    • C:\masm32\bin, for ml.exe

    They do have to appear in that order, in particular with the MASM directory last, since it includes a link.exe that will otherwise conflict with the Visual Studio linker.

  • Installed Github for Windows and checked out Racket.

  • Opened a cmd.exe shell. NOTE not a PowerShell instance. Somehow environment variables are propagated differently in PowerShell from in cmd.exe! You want to only try to use cmd.exe to build Racket with.

  • Ran vsvars32.bat in that shell. This step is important, as otherwise the start of the xform stage in the build will fail to find stdio.h.

  • Navigated to my Racket checkout within that shell, and from there to src/worksp. Ran build.bat.

Following these steps will in principle lead to a fresh Racket.exe living in the root directory of your Racket checkout. There are many, many things that could go wrong however. Good luck!

What I do all day

Some people tell computers what to do. When they do, they have to talk about what the computer is to do each time it hears something new. They can’t easily talk about how the computer can learn which other computers are in the area. The computers can’t see each other, so usually computers find each other by talking to each other and listening to see if anyone talks back. Exactly how this should work is hard to explain to the computer.

My work is to try to find a way to let computers see each other. I want to let them see which other computers are near without the need for them to talk to each other about who is around and who is not all the time. That way we can tell computers how to do their job without needing to explain, over and over, the hard stuff about how they can learn which other computers are near.

We will be able to tell computers not only what to do when they hear something new, but also what to do when they see their friends come and go. It will be quicker and easier to tell computers how to do their jobs right, and harder to tell them wrong things to do.

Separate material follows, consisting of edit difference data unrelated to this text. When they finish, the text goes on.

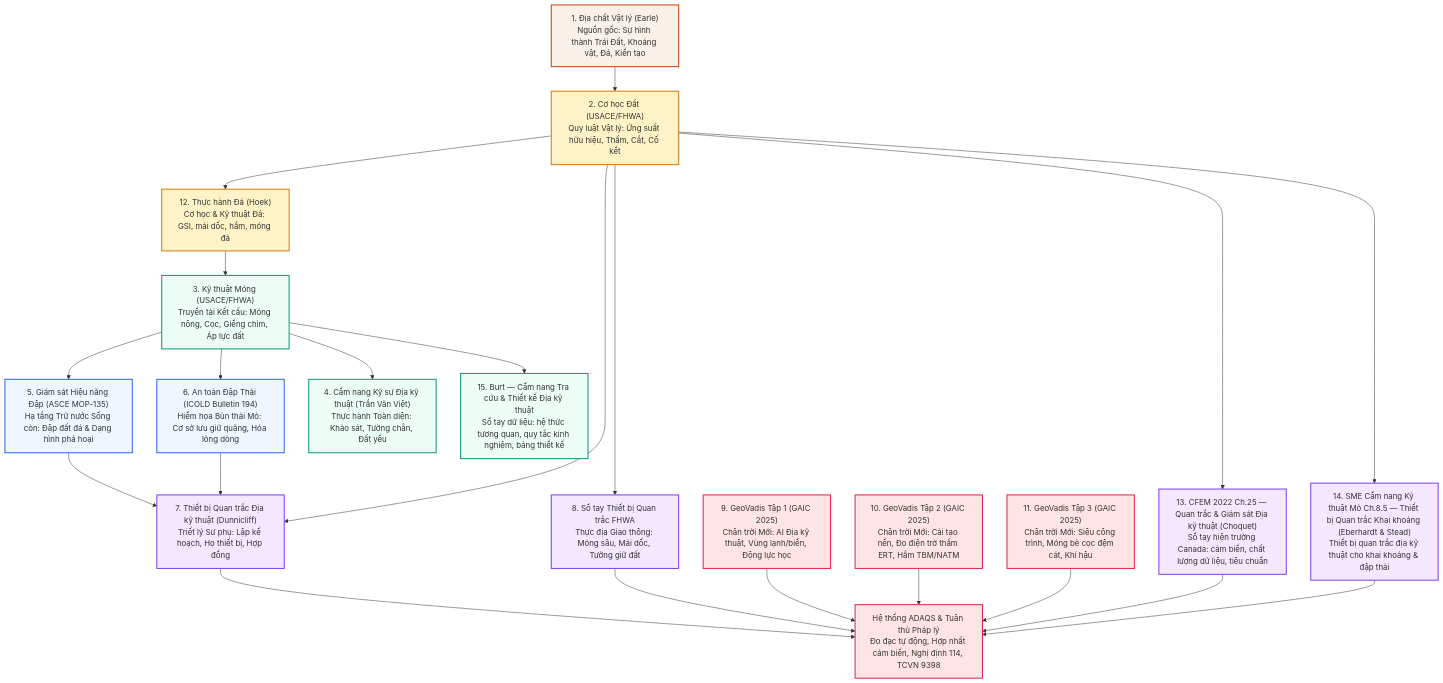
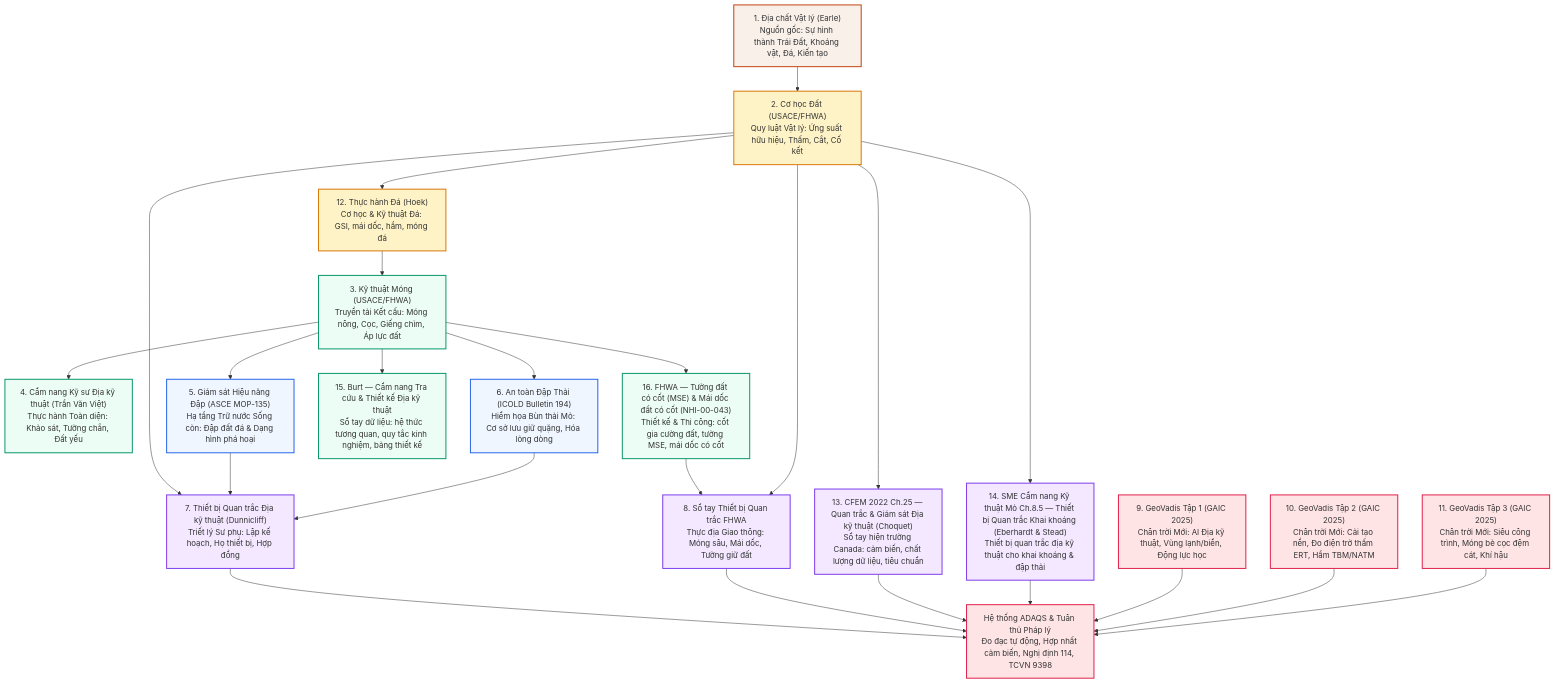
The second of 6 diagrams in docs/vi/reference-manuals/overarching-vision.md (geoinst/geoinst.github.io), drawn with Mermaid before and after one commit. The commit also changed other lines of this file and 29 other files, not shown here.

First line of the commit message:
Add FHWA-NHI-00-043 MSE Walls & Reinforced Soil Slopes (EN + VI)

````diff
--- a/docs/vi/reference-manuals/overarching-vision.md
+++ b/docs/vi/reference-manuals/overarching-vision.md
@@ -59,34 +59,36 @@
 ```mermaid
 graph TD
     classDef foundation fill:#f9f0ea,stroke:#c2410c,stroke-width:2px;
     classDef physics fill:#fef3c7,stroke:#d97706,stroke-width:2px;
     classDef design fill:#ecfdf5,stroke:#059669,stroke-width:2px;
     classDef hazard fill:#eff6ff,stroke:#2563eb,stroke-width:2px;
     classDef monitor fill:#f3e8ff,stroke:#7c3aed,stroke-width:2px;
     classDef system fill:#ffe4e6,stroke:#e11d48,stroke-width:2px;
 
     PG["1. Địa chất Vật lý (Earle)<br/>Nguồn gốc: Sự hình thành Trái Đất, Khoáng vật, Đá, Kiến tạo"]:::foundation
     SM["2. Cơ học Đất (USACE/FHWA)<br/>Quy luật Vật lý: Ứng suất hữu hiệu, Thấm, Cắt, Cố kết"]:::physics
     FE["3. Kỹ thuật Móng (USACE/FHWA)<br/>Truyền tải Kết cấu: Móng nông, Cọc, Giếng chìm, Áp lực đất"]:::design
     HB["4. Cẩm nang Kỹ sư Địa kỹ thuật (Trần Văn Việt)<br/>Thực hành Toàn diện: Khảo sát, Tường chắn, Đất yếu"]:::design
     DAM["5. Giám sát Hiệu năng Đập (ASCE MOP-135)<br/>Hạ tầng Trữ nước Sống còn: Đập đất đá & Dạng hình phá hoại"]:::hazard
     TLG["6. An toàn Đập Thải (ICOLD Bulletin 194)<br/>Hiểm họa Bùn thải Mỏ: Cơ sở lưu giữ quặng, Hóa lỏng dòng"]:::hazard
     DUN["7. Thiết bị Quan trắc Địa kỹ thuật (Dunnicliff)<br/>Triết lý Sư phụ: Lập kế hoạch, Họ thiết bị, Hợp đồng"]:::monitor
     FHW["8. Sổ tay Thiết bị Quan trắc FHWA<br/>Thực địa Giao thông: Móng sâu, Mái dốc, Tường giữ đất"]:::monitor
     GV1["9. GeoVadis Tập 1 (GAIC 2025)<br/>Chân trời Mới: AI Địa kỹ thuật, Vùng lạnh/biển, Động lực học"]:::system
     GV2["10. GeoVadis Tập 2 (GAIC 2025)<br/>Chân trời Mới: Cải tạo nền, Đo điện trở thấm ERT, Hầm TBM/NATM"]:::system
     GV3["11. GeoVadis Tập 3 (GAIC 2025)<br/>Chân trời Mới: Siêu công trình, Móng bè cọc đệm cát, Khí hậu"]:::system
     PRE["12. Thực hành Đá (Hoek)<br/>Cơ học & Kỹ thuật Đá: GSI, mái dốc, hầm, móng đá"]:::physics
     CFEM["13. CFEM 2022 Ch.25 — Quan trắc & Giám sát Địa kỹ thuật (Choquet)<br/>Sổ tay hiện trường Canada: cảm biến, chất lượng dữ liệu, tiêu chuẩn"]:::monitor
     SME["14. SME Cẩm nang Kỹ thuật Mỏ Ch.8.5 — Thiết bị Quan trắc Khai khoáng (Eberhardt & Stead)<br/>Thiết bị quan trắc địa kỹ thuật cho khai khoáng & đập thải"]:::monitor
     BURT["15. Burt — Cẩm nang Tra cứu & Thiết kế Địa kỹ thuật<br/>Sổ tay dữ liệu: hệ thức tương quan, quy tắc kinh nghiệm, bảng thiết kế"]:::design
+    MSE["16. FHWA — Tường đất có cốt (MSE) & Mái dốc đất có cốt (NHI-00-043)<br/>Thiết kế & Thi công: cốt gia cường đất, tường MSE, mái dốc có cốt"]:::design
     ADA["Hệ thống ADAQS & Tuân thủ Pháp lý<br/>Đo đạc tự động, Hợp nhất cảm biến, Nghị định 114, TCVN 9398"]:::system
 
     PG --> SM --> PRE --> FE --> DAM & TLG
     FE --> HB
-    FE --> BURT
+    FE --> BURT & MSE
+    MSE --> FHW
     SM --> DUN & FHW & CFEM & SME
     DAM & TLG --> DUN
     DUN & FHW & CFEM & SME --> ADA
     GV1 & GV2 & GV3 --> ADA
 ```
````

I used this to make sure I only used allowed words. See also http://xkcd.com/1133/!